Wages are up significantly for African Americans, and unemployment is down in presidential swing states, where restructuring in manufacturing has often killed jobs. Historically, as the economy reaches full employment the pockets more resistant to wage and employment gains— minorities and dislocated workers—experience the most robust progress.
Also, retailers are hiring earlier for the holiday season, because the starting point for this shopping burst increasingly begins around Halloween instead of Thanksgiving and they expect challenges in finding suitable workers.
Inflation picked up in September and should be stronger going forward as gasoline, natural gas and other energy prices reflect the recent firming in oil prices.
Although inflation has not pierced the Fed’s 2 percent target, it is important for it to get out in front of wage and energy price pressures, while it still enjoys the latitude to gradually raise rates. An abrupt interest rate response to a surge in wages and prices could kill the economic expansion even though most families and many businesses have not fully recovered from the financial crisis.
Even as the Fed raised short rates a notch last December, mortgage and Treasury rates moved lower as weakening economic conditions in China and political turmoil in Europe drove foreign investors into U.S. bonds. Lower rates have supported a stronger recovery in U.S. new home sales.
Increasing short rates now would drive mortgage and other long rates higher, because the effects of the above-mentioned events abroad have been absorbed by capital markets. Gradually pushing rates up would permit prospective home buyers to process the prospects for higher inflation and recognize that real mortgage rates—the nominal less future inflation—remain attractive.
Stocks are hardly overvalued given the abundance of financial capital around the world seeking higher yields. Businesses are using capital more efficiently these days (for example, software companies require less capital than traditional manufacturers to create new products). Together, those drive up underlying enterprise values and sustainable price-earnings ratios.
Too often when Fed Chairwoman Yellen or one of her lieutenants musses the time is drawing near to finally raise rates, stocks take a nose dive, and more certainty about future policy is sorely needed to minimize counterproductive gyrations in the stock market.

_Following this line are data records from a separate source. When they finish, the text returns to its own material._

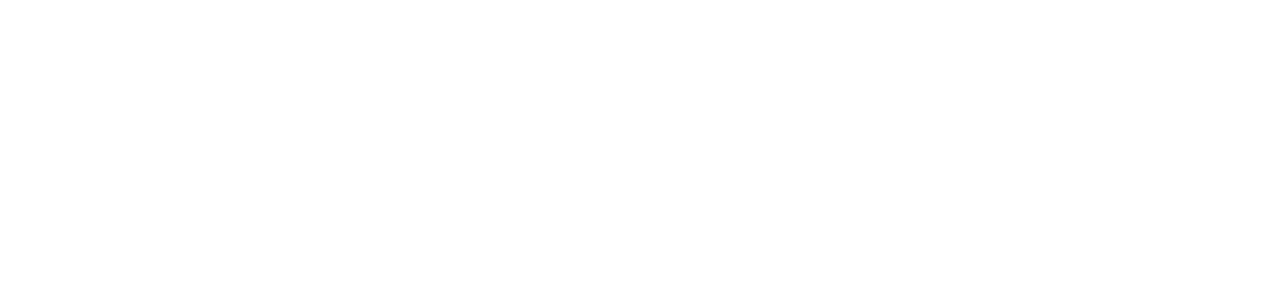
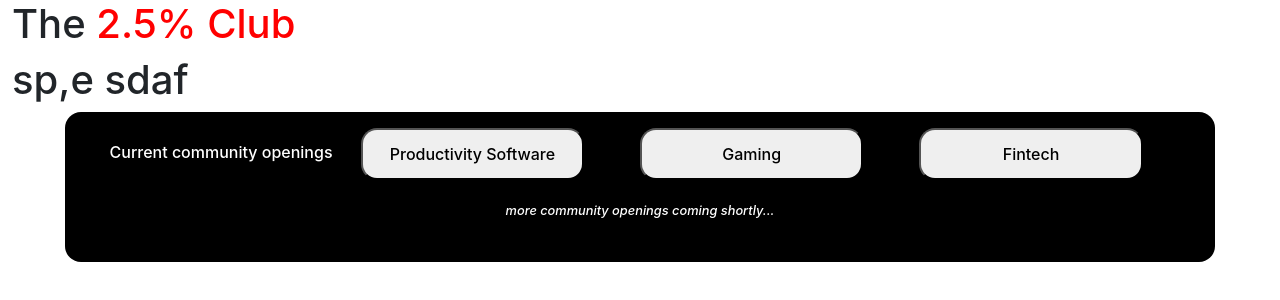
Before and after one commit to Eren00Yeager/initial-survey, a Next.js app: page /community-beta in a window 1280 px wide. Shown: the top 300 px of the page. Built offline with nearby package versions, Linux system fonts and the light colour scheme.

Commit message:
below Changes

```diff
--- a/pages/community-beta.js
+++ /dev/null
@@ -1,11 +0,0 @@
-import { Container } from "react-bootstrap"
-
-const community = ()=>{
-    return(
-        <Container>
-
-        </Container>
-    )
-}
-
-export default community
--- /dev/null
+++ b/pages/community-beta.jsx
@@ -0,0 +1,55 @@
+import { Row, Container, Form, Col } from "react-bootstrap";
+import styles from "../styles/Community.module.scss";
+import { useRouter } from "next/router";
+
+const community = () => {
+  const router = useRouter();
+
+  function nextPage() {
+    router.push("/community-beta-details");
+  }
+
+  return (
+    <Container fluid className={styles.Container}>
+      <Row>
+        <h1>
+          The <span style={{ color: "red" }}>2.5% Club</span>
+        </h1>
+      </Row>
+      <Row>
+        <h1>sp,e sdaf</h1>
+      </Row>
+      <Row>
+          <Col></Col>
+          <Col lg="11" xs="10"><div className={styles.forDiv1}>
+          <div className={styles.forDiv2}>
+            <div className={styles.divForText}>
+              <p className={styles.font2}>Current community openings</p>
+            </div>
+            <div className={styles.divForButtons}>
+              <button className={styles.forButton} onClick={nextPage}>
+                Productivity Software
+              </button>
+            </div>
+            <div className={styles.divForButtons}>
+              <button className={styles.forButton} onClick={nextPage}>
+                Gaming
+              </button>
+            </div>
+            <div className={styles.divForButtons}>
+              {" "}
+              <button className={styles.forButton} onClick={nextPage}>
+                Fintech
+              </button>
+            </div>
+          </div>
+        <p className={styles.font3}>more community openings coming shortly...</p>
+        </div></Col>
+          <Col></Col>
+
+      </Row>
+    </Container>
+  );
+};
+
+export default community;
--- a/styles/Community.module.scss
+++ b/styles/Community.module.scss
@@ -0,0 +1,106 @@
+@media screen and (min-width:480px) {
+    .Container{
+        font-size: 16px;
+        border-radius: 23px;
+    }
+
+
+    .forDiv1{
+        display: flex;
+        flex-direction: column;
+        background-color: black;
+        border-radius: 1em;
+        padding: 1em;
+    }
+
+    .forDiv2{
+        display: flex;
+        flex-direction: row;
+    }
+
+    .divForText{
+        width: 25%;
+    }
+.divForButtons{
+    width: 25%;
+}
+.forDiv{
+    background-color: black;
+    border-radius: 1em;
+    padding: 1em;
+}
+
+.forButton{
+    background-color: D9D9D9;
+    color: #000;
+    border-radius: 1em;
+    font-family: 'SF Pro Display';
+    font-style: normal;
+    font-weight: 500;
+    width: 80%;
+    font-size: 1em;
+    line-height: 1em;
+    padding: 1em;
+}
+}
+
+@media screen and (max-width:480px) {
+    .Container{
+        font-size: 16px;
+        border-radius: 23px;
+    }
+
+
+    .forDiv1{
+        display: flex;
+        flex-direction: column;
+        background-color: black;
+        border-radius: 1em;
+        padding: 1em;
+    }
+
+    .forDiv2{
+        display: flex;
+        flex-direction: column;
+    }
+
+
+.divForButtons{
+   padding: .25em;
+}
+    .forButton{
+        background-color: D9D9D9;
+        color: #000;
+        border-radius: 1em;
+        font-family: 'SF Pro Display';
+        font-style: normal;
+        font-weight: 500;
+        width: 100%;
+        font-size: 1em;
+        line-height: 1em;
+        padding: 1em;
+    }
+}
+
+
+.font2{
+    color: white;
+    font-family: 'SF Pro Display';
+    font-style: normal;
+    font-weight: 500;
+    font-size: 1em;
+    text-align: center;
+    padding: 1em;
+    line-height: 1em;
+}
+
+.font3{
+    color: white;
+    font-family: 'SF Pro Display';
+    font-style: italic;
+    font-weight: 500;
+    font-size: .8em;
+    text-align: center;
+    padding: 1em;
+    line-height: 1em;
+}
--- a/styles/InsuranceClaims.module.scss
+++ b/styles/InsuranceClaims.module.scss
@@ -116,6 +116,8 @@
   font-size: 2em;
   line-height: 1.3em;
 
+  text-align: center;
+
   color: #000000;
 }
 
```
Also changed, not shown: pages/community-beta-details.jsx (added).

Conditions in China and Europe have pushed up the dollar against foreign currencies over the past two years, and gradually increasing interest rates would limit further appreciation that would hurt U.S.-based manufacturing and technology-intensive service activities that compete in international markets.
Real estate, stock markets and the broader economy have prospered with much higher interest rates than we have now. In all of this, however, homebuyers and builders, investors and business leaders would like as much certainty from policymakers as a turbulent world permits.
Next week, it would be best for Fed policymakers to avoid presidential politics and stand pat on short rates, but indicate a December increase is highly likely and further rate increases will be gradual and according to a schedule.
The Fed should announce it will raise interest rates a modest one-eighth or one-sixteenth of a point at each of its forthcoming meetings going forward—and stick to the schedule unless substantial changes in the economic data warrant.
A policy of normalizing interest rates with some certainty as to pacing should permit the economic recovery to continue without labor markets overheating or inflation flying out of control.
Peter Morici is an economist and business professor at the University of Maryland, and a national columnist. He tweets @pmorici1.